### Problem
For the material below, please count the lines containing "also". Reply with the count alone.
══════════════════════════════
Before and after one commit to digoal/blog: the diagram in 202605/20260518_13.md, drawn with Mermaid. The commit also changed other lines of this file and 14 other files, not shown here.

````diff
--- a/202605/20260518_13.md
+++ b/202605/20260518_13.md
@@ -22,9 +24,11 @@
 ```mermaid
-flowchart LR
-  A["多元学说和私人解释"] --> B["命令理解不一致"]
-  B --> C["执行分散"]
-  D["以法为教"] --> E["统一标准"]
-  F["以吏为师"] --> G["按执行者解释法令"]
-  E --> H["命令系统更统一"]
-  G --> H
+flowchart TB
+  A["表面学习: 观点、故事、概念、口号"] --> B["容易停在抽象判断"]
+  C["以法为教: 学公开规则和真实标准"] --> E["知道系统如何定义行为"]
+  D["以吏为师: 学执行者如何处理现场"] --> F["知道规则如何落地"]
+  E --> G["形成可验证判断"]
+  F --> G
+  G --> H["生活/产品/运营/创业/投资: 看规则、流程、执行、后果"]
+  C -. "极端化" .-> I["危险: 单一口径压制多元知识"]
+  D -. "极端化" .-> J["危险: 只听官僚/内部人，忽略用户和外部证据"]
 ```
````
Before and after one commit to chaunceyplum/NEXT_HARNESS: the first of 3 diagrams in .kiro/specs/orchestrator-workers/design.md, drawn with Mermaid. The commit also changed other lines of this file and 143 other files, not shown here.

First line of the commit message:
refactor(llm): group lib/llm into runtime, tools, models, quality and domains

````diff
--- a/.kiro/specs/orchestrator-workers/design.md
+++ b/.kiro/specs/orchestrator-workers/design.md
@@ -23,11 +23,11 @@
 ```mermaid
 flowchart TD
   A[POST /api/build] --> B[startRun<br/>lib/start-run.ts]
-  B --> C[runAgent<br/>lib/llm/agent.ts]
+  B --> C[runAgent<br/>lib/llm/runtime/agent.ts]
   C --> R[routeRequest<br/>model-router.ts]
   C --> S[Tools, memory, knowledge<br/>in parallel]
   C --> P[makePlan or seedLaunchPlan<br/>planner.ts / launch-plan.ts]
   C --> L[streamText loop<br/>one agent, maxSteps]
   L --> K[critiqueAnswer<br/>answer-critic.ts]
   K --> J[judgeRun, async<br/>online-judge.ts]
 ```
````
══════════════════════════════
### Result below
2